§ **YOUR OBJECTIVE**:
Where an image occurs, skip it and print the rest of the records verbatim.

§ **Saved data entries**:

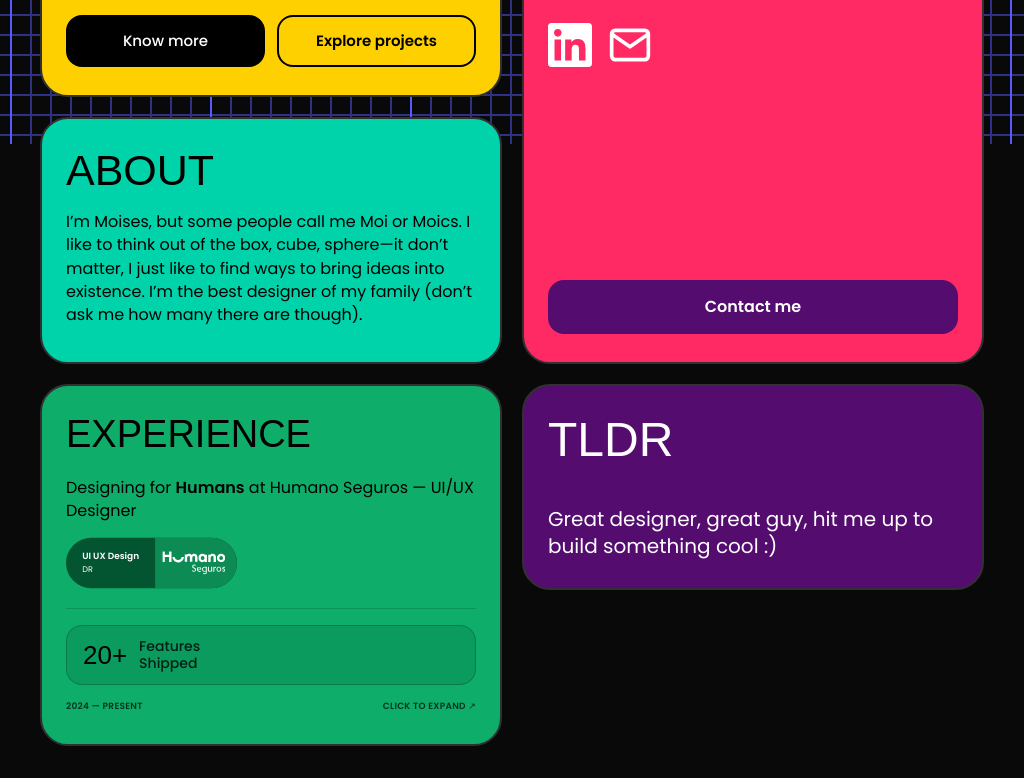
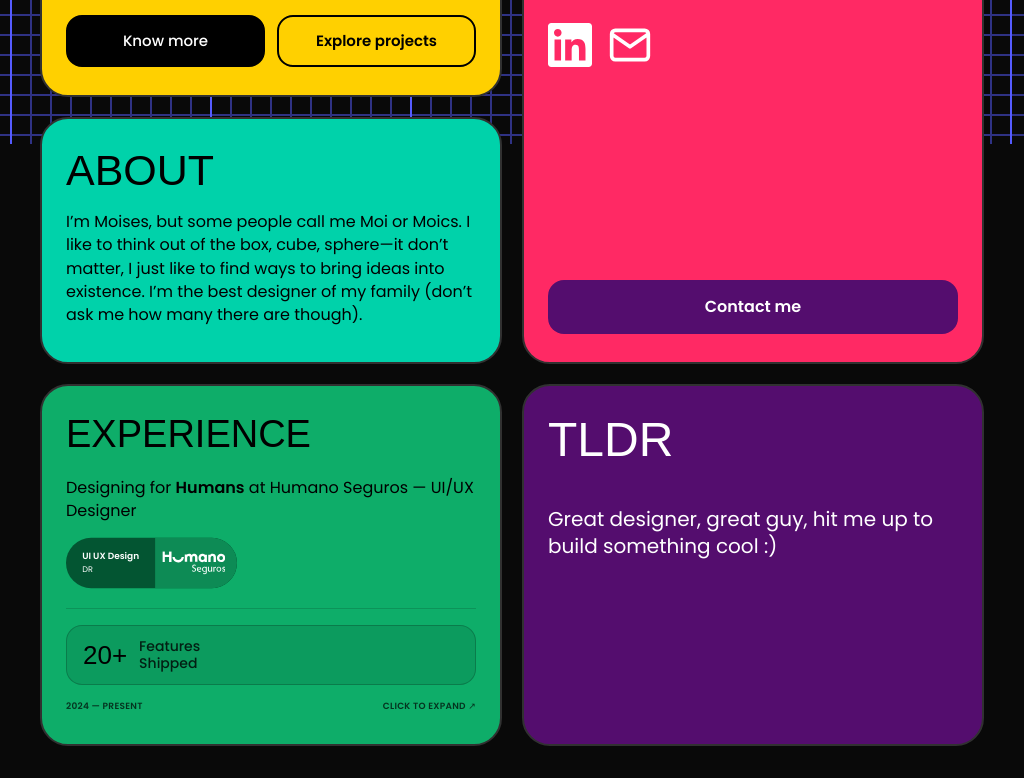
Before and after one commit to moicsrod/moics-portfolio, a React (Vite) app: page / in a window 1024 px wide. Shown: the part 656-1434 px from the top of the page. Built offline with nearby package versions, Linux system fonts and the light colour scheme; a web font is replaced by a local one.

Commit message:
style: stretch tldr card to match experience card bottom edge in tablet view

```diff
--- a/src/index.css
+++ b/src/index.css
@@ -1701,7 +1701,7 @@ a:focus-visible,
     grid-template-rows: none !important;
     gap: 20px !important;
     margin: 0 !important;
-    align-items: start !important;
+    align-items: stretch !important;
   }
 
   .secondary-column > .portfolio-card,
@@ -1778,14 +1778,15 @@ a:focus-visible,
     box-sizing: border-box !important;
   }
 
-  /* TLDR CARD: posición natural con gap uniforme de 20px */
+  /* TLDR CARD: Se estira al 100% igualando la altura final de Experience */
   .tldr-card {
     display: flex !important;
     flex-direction: column !important;
     justify-content: flex-start !important;
     gap: 16px !important;
-    height: auto !important;
+    height: 100% !important;
     min-height: 0 !important;
+    box-sizing: border-box !important;
   }
 
   .tldr-card > .design-title {
```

§ **PROBLEM SOLUTION**:
Before and after one commit to moicsrod/moics-portfolio, a React (Vite) app: page / in a window 1024 px wide. Shown: the part 656-1434 px from the top of the page. Built offline with nearby package versions, Linux system fonts and the light colour scheme; a web font is replaced by a local one.

Commit message:
style: stretch tldr card to match experience card bottom edge in tablet view

```diff
--- a/src/index.css
+++ b/src/index.css
@@ -1701,7 +1701,7 @@ a:focus-visible,
     grid-template-rows: none !important;
     gap: 20px !important;
     margin: 0 !important;
-    align-items: start !important;
+    align-items: stretch !important;
   }
 
   .secondary-column > .portfolio-card,
@@ -1778,14 +1778,15 @@ a:focus-visible,
     box-sizing: border-box !important;
   }
 
-  /* TLDR CARD: posición natural con gap uniforme de 20px */
+  /* TLDR CARD: Se estira al 100% igualando la altura final de Experience */
   .tldr-card {
     display: flex !important;
     flex-direction: column !important;
     justify-content: flex-start !important;
     gap: 16px !important;
-    height: auto !important;
+    height: 100% !important;
     min-height: 0 !important;
+    box-sizing: border-box !important;
   }
 
   .tldr-card > .design-title {
```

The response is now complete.